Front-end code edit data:
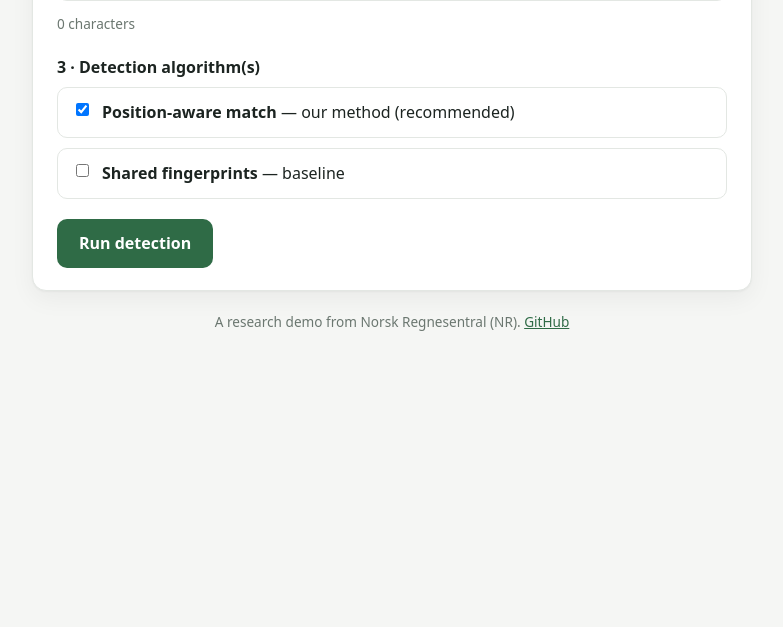
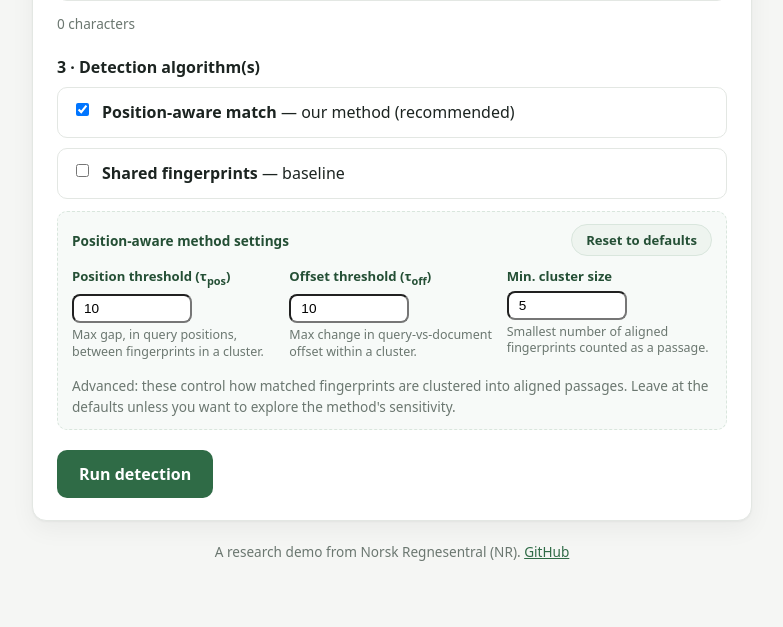
Before and after one commit to NorskRegnesentral/FindMyText, a Flask app: page / in a window 1280 px wide. Shown: the part 1193-1820 px from the top of the page, without its empty margins (248-1031 px from the left). Before the commit the page ends 1524 px from the top, so only its background shows below. Run offline with Flask 3, Linux system fonts and the light colour scheme.

Commit message:
web: expose position-aware hyperparameters (tau_pos, tau_off, min cluster size)

```diff
--- a/web/corpussearch/__init__.py
+++ b/web/corpussearch/__init__.py
@@ -11,6 +11,7 @@ from .detection import (
     IndexManager,
     run_detection,
     run_highlight,
+    sanitize_cc_overrides,
     ALGORITHMS,
     HIGHLIGHT_MODES,
 )
@@ -77,10 +78,12 @@ def create_app() -> Flask:
         if not algorithms:
             return jsonify({"error": "Select at least one detection algorithm."}), 400
 
+        cc_overrides = sanitize_cc_overrides(data.get("method_params"))
+
         # --- Stream progress + result as newline-delimited JSON ------------
         def generate():
             try:
-                for event in run_detection(manager, cfg, corpus, text, algorithms):
+                for event in run_detection(manager, cfg, corpus, text, algorithms, cc_overrides):
                     yield json.dumps(event) + "\n"
             except Exception as exc:  # noqa: BLE001
                 app.logger.exception("detection failed")
@@ -120,8 +123,10 @@ def create_app() -> Flask:
         if not modes:
             return jsonify({"error": "Select at least one highlight mode."}), 400
 
+        cc_overrides = sanitize_cc_overrides(data.get("method_params"))
+
         try:
-            result = run_highlight(manager, cfg, corpus, text, str(doc_id), modes)
+            result = run_highlight(manager, cfg, corpus, text, str(doc_id), modes, cc_overrides)
         except Exception as exc:  # noqa: BLE001
             app.logger.exception("highlighting failed")
             return jsonify({"error": str(exc)}), 500
--- a/web/corpussearch/config.py
+++ b/web/corpussearch/config.py
@@ -296,6 +296,20 @@ def config_public_dict(cfg: AppConfig) -> dict[str, Any]:
         "github_url": cfg.github_url,
         "paper_url": cfg.paper_url,
         "max_text_chars": cfg.max_text_chars,
+        "method_params": {
+            "position_threshold": {
+                "default": cfg.params.cc_doc1_position_threshold,
+                "min": 1, "max": 200,
+            },
+            "offset_threshold": {
+                "default": cfg.params.cc_offset_threshold,
+                "min": 1, "max": 200,
+            },
+            "min_cluster_size": {
+                "default": cfg.params.cc_min_cluster_size,
+                "min": 1, "max": 50,
+            },
+        },
         "captcha": {
             "provider": cfg.protection.captcha_provider,
             "sitekey": cfg.protection.captcha_sitekey,
--- a/web/corpussearch/detection.py
+++ b/web/corpussearch/detection.py
@@ -28,14 +28,53 @@ from detector import TextContainmentDetector  # noqa: E402  (FindMyText core)
 from .config import AppConfig, CorpusConfig, AlgoParams  # noqa: E402
 
 
-def _clustering_params(params: AlgoParams) -> dict:
-    """Map the web-layer AlgoParams onto the core clustering configuration."""
-    return {
+# User-tunable bounds for the position-aware ("our method") hyperparameters.
+# Keys match the core clustering-config keys used by ``_clustering_params``.
+CC_PARAM_BOUNDS = {
+    "position_threshold": (1, 200),
+    "offset_threshold": (1, 200),
+    "min_cluster_size": (1, 50),
+}
+
+
+def sanitize_cc_overrides(data: dict | None) -> dict:
+    """Extract and clamp user-supplied clustering hyperparameters.
+
+    Unknown/absent/invalid values are ignored, so the caller falls back to the
+    configured defaults. Returned keys match the core clustering config.
+    """
+    out: dict = {}
+    if not data:
+        return out
+    for key, (lo, hi) in CC_PARAM_BOUNDS.items():
+        v = data.get(key)
+        if v is None:
+            continue
+        try:
+            iv = int(v)
+        except (TypeError, ValueError):
+            continue
+        out[key] = max(lo, min(hi, iv))
+    return out
+
+
+def _clustering_params(params: AlgoParams, overrides: dict | None = None) -> dict:
+    """Map the web-layer AlgoParams onto the core clustering configuration.
+
+    ``overrides`` (already sanitized) may replace ``position_threshold``,
+    ``offset_threshold`` and/or ``min_cluster_size``.
+    """
+    cp = {
         "method": "rectangle",
         "position_threshold": params.cc_doc1_position_threshold,
         "offset_threshold": params.cc_offset_threshold,
         "min_cluster_size": params.cc_min_cluster_size,
     }
+    if overrides:
+        for key in CC_PARAM_BOUNDS:
+            if overrides.get(key) is not None:
+                cp[key] = overrides[key]
+    return cp
 
 
 def _spans_from_positions(
@@ -135,6 +174,7 @@ def run_detection(
     corpus: CorpusConfig,
     text: str,
     algorithms: list[str],
+    cc_overrides: dict | None = None,
 ) -> Iterator[dict]:
     """Generator yielding progress events and a final scoring result event.
 
@@ -157,7 +197,7 @@ def run_detection(
         return ev
 
     params = cfg.params
-    cparams = _clustering_params(params)
+    cparams = _clustering_params(params, cc_overrides)
 
     yield progress("starting", 5)
 
@@ -245,6 +285,7 @@ def run_highlight(
     text: str,
     doc_id: str,
     modes: list[str],
+    cc_overrides: dict | None = None,
 ) -> dict:
     """Compute highlight spans for one matched document in the requested modes.
 
@@ -254,7 +295,7 @@ def run_highlight(
     to be overlaid in the browser.
     """
     params = cfg.params
-    cparams = _clustering_params(params)
+    cparams = _clustering_params(params, cc_overrides)
     detector, _ = manager.get(corpus, params)
     winnower = detector.index.winnower
     length = winnower.length
--- a/web/corpussearch/static/css/style.css
+++ b/web/corpussearch/static/css/style.css
@@ -117,6 +117,63 @@ body {
 
 .paper-affil a:hover {
     text-decoration: underline;
+}
+
+/* Position-aware method hyperparameters */
+.method-params {
+    margin-top: 12px;
+    padding: 12px 14px;
+    border: 1px dashed #d9e6dd;
+    border-radius: 10px;
+    background: #f7faf8;
+}
+
+.method-params-head {
+    display: flex;
+    align-items: center;
+    justify-content: space-between;
+    gap: 10px;
+    margin-bottom: 10px;
+}
+
+.method-params-title {
+    font-weight: 600;
+    font-size: .85rem;
+    color: var(--accent-dark);
+}
+
+.method-params-grid {
+    display: grid;
+    grid-template-columns: repeat(auto-fit, minmax(180px, 1fr));
+    gap: 12px;
+}
+
+.mp {
+    display: flex;
+    flex-direction: column;
+    gap: 4px;
+    font-size: .82rem;
+    color: var(--accent-dark);
+}
+
+.mp-label {
+    font-weight: 600;
+}
+
+.mp-input {
+    width: 100%;
+    max-width: 120px;
+    padding: 5px 10px;
+    border-radius: 8px;
+    font-size: .85rem;
+    background: #fff;
+}
+
+.mp-help {
+    color: var(--muted);
+    font-weight: 400;
+    font-size: .78rem;
+    line-height: 1.35;
 }
 
 /* Cards */
--- a/web/corpussearch/static/js/app.js
+++ b/web/corpussearch/static/js/app.js
@@ -32,6 +32,7 @@ document.addEventListener("DOMContentLoaded", () => {
     setupPassword();
     setupCaptcha();
     setupCharCount();
+    setupMethodParams();
     document.getElementById("detect-form").addEventListener("submit", onSubmit);
     document.getElementById("hl-btn").addEventListener("click", onHighlight);
 });
@@ -325,6 +326,84 @@ function setupCharCount() {
 }
 
 // ---------------------------------------------------------------------------
+// Position-aware method hyperparameters. These map onto the core clustering
+// config: position_threshold (τ_pos), offset_threshold (τ_off) and the minimum
+// cluster size. They are only relevant to (and only shown for) the
+// position-aware method; the server clamps them to safe bounds.
+// ---------------------------------------------------------------------------
+const METHOD_PARAM_FIELDS = [
+    {
+        key: "position_threshold",
+        label: "Position threshold (τ<sub>pos</sub>)",
+        help: "Max gap, in query positions, between fingerprints in a cluster.",
+    },
+    {
+        key: "offset_threshold",
+        label: "Offset threshold (τ<sub>off</sub>)",
+        help: "Max change in query-vs-document offset within a cluster.",
+    },
+    {
+        key: "min_cluster_size",
+        label: "Min. cluster size",
+        help: "Smallest number of aligned fingerprints counted as a passage.",
+    },
+];
+
+function setupMethodParams() {
+    const wrap = document.getElementById("method-params");
+    const grid = document.getElementById("method-params-grid");
+    if (!wrap || !grid) return;
+    const spec = CONFIG.method_params || {};
+
+    METHOD_PARAM_FIELDS.forEach((f) => {
+        const conf = spec[f.key];
+        if (!conf) return;
+        const field = el("label", { class: "mp" });
+        field.append(el("span", { class: "mp-label", html: f.label }));
+        const input = el("input", {
+            type: "number", id: `mp-${f.key}`, class: "mp-input",
+            min: String(conf.min), max: String(conf.max), step: "1",
+            value: String(conf.default),
+        });
+        input.dataset.default = String(conf.default);
+        field.append(input);
+        field.append(el("span", { class: "mp-help" }, f.help));
+        grid.append(field);
+    });
+
+    const reset = document.getElementById("mp-reset");
+    if (reset) {
+        reset.addEventListener("click", () => {
+            grid.querySelectorAll("input.mp-input").forEach((inp) => {
+                inp.value = inp.dataset.default;
+            });
+        });
+    }
+
+    // Only show the settings while the position-aware method is selected.
+    const ccBox = document.querySelector("input[name='algorithm'][value='connected_components']");
+    const sync = () => wrap.classList.toggle("hidden", !(ccBox && ccBox.checked));
+    if (ccBox) ccBox.addEventListener("change", sync);
+    sync();
+}
+
+// Collect the current hyperparameter values, clamped to the configured bounds.
+function getMethodParams() {
+    const spec = CONFIG.method_params || {};
+    const out = {};
+    METHOD_PARAM_FIELDS.forEach((f) => {
+        const conf = spec[f.key];
+        const inp = document.getElementById(`mp-${f.key}`);
+        if (!conf || !inp) return;
+        let v = parseInt(inp.value, 10);
+        if (!Number.isFinite(v)) v = conf.default;
+        v = Math.max(conf.min, Math.min(conf.max, v));
+        out[f.key] = v;
+    });
+    return out;
+}
+
+// ---------------------------------------------------------------------------
 // "Scramble test": reorder blocks of the pasted text while keeping short local
 // runs intact. This mirrors web/corpussearch/shuffle.py. It preserves the set
 // of shared fingerprints (the baseline stays high) but breaks the long,
@@ -440,6 +519,7 @@ async function onSubmit(ev) {
     lastCorpus = corpus;
     const payload = {
         text, corpus, algorithms,
+        method_params: getMethodParams(),
         password: document.getElementById("password")?.value || null,
         captcha_token: getCaptchaToken(),
     };
@@ -715,6 +795,7 @@ async function onHighlight() {
                 corpus: lastCorpus,
                 doc_id: highlightDoc,
                 modes,
+                method_params: getMethodParams(),
                 password: document.getElementById("password")?.value || null,
                 captcha_token: getCaptchaToken(),
             }),
--- a/web/corpussearch/templates/index.html
+++ b/web/corpussearch/templates/index.html
@@ -87,6 +87,18 @@
                         <span><strong>Shared fingerprints</strong> — baseline</span>
                     </label>
                 </div>
+                <div class="method-params hidden" id="method-params">
+                    <div class="method-params-head">
+                        <span class="method-params-title">Position-aware method settings</span>
+                        <button type="button" id="mp-reset" class="btn small ghost">Reset to defaults</button>
+                    </div>
+                    <div class="method-params-grid" id="method-params-grid"></div>
+                    <p class="hint">
+                        Advanced: these control how matched fingerprints are clustered
+                        into aligned passages. Leave at the defaults unless you want to
+                        explore the method's sensitivity.
+                    </p>
+                </div>
             </div>
 
             <div class="field hidden" id="password-field">
```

▶ _Task prompt_:
Give the number of lines that hold the word "help" in these records, with nothing added.

▶ _Output for this exercise_:
5